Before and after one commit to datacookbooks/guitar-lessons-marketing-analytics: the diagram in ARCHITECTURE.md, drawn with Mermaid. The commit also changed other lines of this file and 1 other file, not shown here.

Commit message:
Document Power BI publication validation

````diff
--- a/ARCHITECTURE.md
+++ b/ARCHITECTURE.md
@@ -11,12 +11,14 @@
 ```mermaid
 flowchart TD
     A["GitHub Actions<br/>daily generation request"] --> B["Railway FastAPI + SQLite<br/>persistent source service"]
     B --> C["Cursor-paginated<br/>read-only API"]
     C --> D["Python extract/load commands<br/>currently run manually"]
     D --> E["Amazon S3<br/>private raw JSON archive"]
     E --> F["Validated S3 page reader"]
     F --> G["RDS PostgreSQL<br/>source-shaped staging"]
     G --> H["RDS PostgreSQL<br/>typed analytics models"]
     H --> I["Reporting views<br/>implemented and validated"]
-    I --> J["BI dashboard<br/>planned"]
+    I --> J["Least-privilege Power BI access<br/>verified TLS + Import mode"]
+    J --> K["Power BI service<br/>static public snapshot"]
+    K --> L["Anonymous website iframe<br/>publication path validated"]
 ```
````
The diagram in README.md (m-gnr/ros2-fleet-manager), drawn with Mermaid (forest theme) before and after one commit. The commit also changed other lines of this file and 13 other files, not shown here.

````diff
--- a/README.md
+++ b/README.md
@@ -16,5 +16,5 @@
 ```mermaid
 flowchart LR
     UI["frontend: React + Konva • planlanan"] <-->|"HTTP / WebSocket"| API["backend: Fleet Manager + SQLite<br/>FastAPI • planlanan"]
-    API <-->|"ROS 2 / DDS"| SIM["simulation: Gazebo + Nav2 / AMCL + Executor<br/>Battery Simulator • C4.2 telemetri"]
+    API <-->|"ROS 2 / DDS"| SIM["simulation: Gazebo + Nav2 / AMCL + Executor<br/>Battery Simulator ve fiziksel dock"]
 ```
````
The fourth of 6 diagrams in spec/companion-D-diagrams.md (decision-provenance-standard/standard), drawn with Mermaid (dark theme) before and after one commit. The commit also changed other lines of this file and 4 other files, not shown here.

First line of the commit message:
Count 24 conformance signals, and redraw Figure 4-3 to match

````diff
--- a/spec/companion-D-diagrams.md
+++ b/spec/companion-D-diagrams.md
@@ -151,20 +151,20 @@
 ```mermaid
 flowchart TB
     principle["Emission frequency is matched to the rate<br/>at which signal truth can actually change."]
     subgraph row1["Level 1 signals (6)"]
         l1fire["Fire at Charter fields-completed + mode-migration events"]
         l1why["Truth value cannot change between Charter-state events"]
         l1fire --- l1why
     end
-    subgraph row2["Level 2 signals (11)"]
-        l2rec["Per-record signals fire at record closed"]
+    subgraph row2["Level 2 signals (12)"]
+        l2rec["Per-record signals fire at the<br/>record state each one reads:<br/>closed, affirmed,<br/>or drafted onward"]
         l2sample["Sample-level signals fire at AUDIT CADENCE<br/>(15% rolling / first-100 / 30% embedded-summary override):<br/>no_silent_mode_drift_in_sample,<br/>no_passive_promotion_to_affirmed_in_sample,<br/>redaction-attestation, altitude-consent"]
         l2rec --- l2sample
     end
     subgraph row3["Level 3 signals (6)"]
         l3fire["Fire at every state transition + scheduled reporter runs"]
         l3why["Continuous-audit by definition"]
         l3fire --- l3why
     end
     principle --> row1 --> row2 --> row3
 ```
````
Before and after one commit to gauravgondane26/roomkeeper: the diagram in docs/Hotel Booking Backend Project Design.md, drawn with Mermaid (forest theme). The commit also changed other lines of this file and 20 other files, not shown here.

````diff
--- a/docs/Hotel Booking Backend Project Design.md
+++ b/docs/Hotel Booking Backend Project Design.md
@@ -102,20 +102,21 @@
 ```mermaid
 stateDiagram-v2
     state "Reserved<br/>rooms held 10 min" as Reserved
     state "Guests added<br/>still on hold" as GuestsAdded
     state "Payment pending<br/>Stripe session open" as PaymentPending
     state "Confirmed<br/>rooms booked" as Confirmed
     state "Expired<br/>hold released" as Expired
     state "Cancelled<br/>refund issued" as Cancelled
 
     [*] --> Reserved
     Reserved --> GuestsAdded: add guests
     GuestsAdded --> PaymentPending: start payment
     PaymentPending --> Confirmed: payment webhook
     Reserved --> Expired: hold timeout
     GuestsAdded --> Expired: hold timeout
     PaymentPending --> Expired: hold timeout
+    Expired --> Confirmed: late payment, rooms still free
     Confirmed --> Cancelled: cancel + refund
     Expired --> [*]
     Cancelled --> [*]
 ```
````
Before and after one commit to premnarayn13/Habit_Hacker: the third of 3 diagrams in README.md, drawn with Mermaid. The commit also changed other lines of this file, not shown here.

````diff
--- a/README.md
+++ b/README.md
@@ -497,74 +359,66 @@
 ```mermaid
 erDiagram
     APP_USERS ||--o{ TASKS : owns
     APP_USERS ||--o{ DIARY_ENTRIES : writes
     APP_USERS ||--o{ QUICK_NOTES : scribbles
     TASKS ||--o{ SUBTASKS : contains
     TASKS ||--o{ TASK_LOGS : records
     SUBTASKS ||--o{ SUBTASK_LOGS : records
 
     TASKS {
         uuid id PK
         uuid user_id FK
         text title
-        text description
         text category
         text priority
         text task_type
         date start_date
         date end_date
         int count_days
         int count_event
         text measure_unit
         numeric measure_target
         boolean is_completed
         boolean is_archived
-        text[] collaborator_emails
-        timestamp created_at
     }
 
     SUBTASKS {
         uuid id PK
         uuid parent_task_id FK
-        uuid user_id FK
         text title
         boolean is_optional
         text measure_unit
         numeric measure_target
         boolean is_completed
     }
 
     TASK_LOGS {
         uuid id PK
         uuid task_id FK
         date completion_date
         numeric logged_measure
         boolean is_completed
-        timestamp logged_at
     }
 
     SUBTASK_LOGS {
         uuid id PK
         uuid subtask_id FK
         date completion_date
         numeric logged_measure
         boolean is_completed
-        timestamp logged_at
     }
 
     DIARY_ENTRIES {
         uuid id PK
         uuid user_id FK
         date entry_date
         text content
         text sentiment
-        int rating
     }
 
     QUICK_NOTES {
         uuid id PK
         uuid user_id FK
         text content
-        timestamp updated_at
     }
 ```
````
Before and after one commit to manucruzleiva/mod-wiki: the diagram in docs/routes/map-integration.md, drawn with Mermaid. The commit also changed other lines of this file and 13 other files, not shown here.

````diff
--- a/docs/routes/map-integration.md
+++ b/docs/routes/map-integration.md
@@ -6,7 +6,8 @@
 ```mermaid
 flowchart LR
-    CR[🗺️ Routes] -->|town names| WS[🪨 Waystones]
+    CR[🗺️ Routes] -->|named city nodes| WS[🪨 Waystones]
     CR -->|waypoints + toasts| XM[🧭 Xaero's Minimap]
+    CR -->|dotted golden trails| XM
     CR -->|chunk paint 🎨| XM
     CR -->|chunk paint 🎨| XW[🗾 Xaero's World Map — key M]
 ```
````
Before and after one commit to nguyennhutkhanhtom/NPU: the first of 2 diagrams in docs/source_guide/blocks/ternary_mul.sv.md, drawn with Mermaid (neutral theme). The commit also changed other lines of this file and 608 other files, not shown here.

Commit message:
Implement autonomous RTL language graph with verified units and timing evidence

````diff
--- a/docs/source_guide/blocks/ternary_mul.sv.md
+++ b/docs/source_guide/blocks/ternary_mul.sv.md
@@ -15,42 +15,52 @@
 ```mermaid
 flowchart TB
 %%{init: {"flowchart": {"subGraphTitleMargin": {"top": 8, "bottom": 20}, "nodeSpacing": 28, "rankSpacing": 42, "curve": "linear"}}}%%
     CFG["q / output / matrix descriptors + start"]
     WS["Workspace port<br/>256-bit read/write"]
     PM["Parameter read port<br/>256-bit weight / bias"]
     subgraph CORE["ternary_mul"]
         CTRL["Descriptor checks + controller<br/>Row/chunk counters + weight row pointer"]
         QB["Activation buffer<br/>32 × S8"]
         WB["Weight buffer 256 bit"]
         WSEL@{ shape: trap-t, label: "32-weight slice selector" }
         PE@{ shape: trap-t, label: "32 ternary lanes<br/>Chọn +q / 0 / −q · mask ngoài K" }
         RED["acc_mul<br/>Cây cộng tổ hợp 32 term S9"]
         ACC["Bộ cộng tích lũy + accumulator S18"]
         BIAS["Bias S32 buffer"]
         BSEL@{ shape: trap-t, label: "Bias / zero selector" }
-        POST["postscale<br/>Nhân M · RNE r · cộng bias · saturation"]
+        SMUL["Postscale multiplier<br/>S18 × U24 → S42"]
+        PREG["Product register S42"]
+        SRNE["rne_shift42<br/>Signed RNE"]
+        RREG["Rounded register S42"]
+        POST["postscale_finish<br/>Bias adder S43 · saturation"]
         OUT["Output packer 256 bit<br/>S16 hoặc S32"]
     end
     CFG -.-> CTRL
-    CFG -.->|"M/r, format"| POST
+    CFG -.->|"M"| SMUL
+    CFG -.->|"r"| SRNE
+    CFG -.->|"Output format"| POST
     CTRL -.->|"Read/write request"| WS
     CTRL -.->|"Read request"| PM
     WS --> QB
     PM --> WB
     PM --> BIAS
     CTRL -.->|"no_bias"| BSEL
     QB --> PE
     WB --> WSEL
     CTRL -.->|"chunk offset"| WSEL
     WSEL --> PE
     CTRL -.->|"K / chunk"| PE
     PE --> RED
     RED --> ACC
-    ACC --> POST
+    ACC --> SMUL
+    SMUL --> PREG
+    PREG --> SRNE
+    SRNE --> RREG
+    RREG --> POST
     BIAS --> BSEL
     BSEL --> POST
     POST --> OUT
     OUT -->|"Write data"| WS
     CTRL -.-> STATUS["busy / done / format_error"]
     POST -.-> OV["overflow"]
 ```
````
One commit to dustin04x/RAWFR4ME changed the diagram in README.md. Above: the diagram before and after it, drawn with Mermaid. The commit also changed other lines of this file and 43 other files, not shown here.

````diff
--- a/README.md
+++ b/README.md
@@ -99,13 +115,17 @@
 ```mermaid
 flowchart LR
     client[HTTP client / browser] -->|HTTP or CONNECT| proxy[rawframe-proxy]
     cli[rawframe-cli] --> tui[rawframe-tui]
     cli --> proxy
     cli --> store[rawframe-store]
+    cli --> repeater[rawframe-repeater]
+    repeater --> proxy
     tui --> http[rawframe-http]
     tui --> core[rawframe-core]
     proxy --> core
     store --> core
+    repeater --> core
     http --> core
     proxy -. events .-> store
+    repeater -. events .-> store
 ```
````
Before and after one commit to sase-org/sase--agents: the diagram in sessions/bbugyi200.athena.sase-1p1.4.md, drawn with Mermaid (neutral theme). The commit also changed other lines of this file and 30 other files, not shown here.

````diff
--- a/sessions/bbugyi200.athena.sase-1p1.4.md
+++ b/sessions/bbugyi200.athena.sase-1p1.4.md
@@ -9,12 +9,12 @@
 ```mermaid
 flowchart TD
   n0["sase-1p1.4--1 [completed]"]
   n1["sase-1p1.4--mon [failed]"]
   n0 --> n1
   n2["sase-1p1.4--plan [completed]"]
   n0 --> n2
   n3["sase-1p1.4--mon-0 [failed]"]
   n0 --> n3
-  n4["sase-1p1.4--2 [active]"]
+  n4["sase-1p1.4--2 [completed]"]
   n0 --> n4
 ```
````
^^^^
- **TASK**
Show every line of the records above that contains the word "here".

- **TASK SOLUTION**
Before and after one commit to datacookbooks/guitar-lessons-marketing-analytics: the diagram in ARCHITECTURE.md, drawn with Mermaid. The commit also changed other lines of this file and 1 other file, not shown here.
The diagram in README.md (m-gnr/ros2-fleet-manager), drawn with Mermaid (forest theme) before and after one commit. The commit also changed other lines of this file and 13 other files, not shown here.
The fourth of 6 diagrams in spec/companion-D-diagrams.md (decision-provenance-standard/standard), drawn with Mermaid (dark theme) before and after one commit. The commit also changed other lines of this file and 4 other files, not shown here.
Before and after one commit to gauravgondane26/roomkeeper: the diagram in docs/Hotel Booking Backend Project Design.md, drawn with Mermaid (forest theme). The commit also changed other lines of this file and 20 other files, not shown here.
Before and after one commit to premnarayn13/Habit_Hacker: the third of 3 diagrams in README.md, drawn with Mermaid. The commit also changed other lines of this file, not shown here.
Before and after one commit to manucruzleiva/mod-wiki: the diagram in docs/routes/map-integration.md, drawn with Mermaid. The commit also changed other lines of this file and 13 other files, not shown here.
Before and after one commit to nguyennhutkhanhtom/NPU: the first of 2 diagrams in docs/source_guide/blocks/ternary_mul.sv.md, drawn with Mermaid (neutral theme). The commit also changed other lines of this file and 608 other files, not shown here.
One commit to dustin04x/RAWFR4ME changed the diagram in README.md. Above: the diagram before and after it, drawn with Mermaid. The commit also changed other lines of this file and 43 other files, not shown here.
Before and after one commit to sase-org/sase--agents: the diagram in sessions/bbugyi200.athena.sase-1p1.4.md, drawn with Mermaid (neutral theme). The commit also changed other lines of this file and 30 other files, not shown here.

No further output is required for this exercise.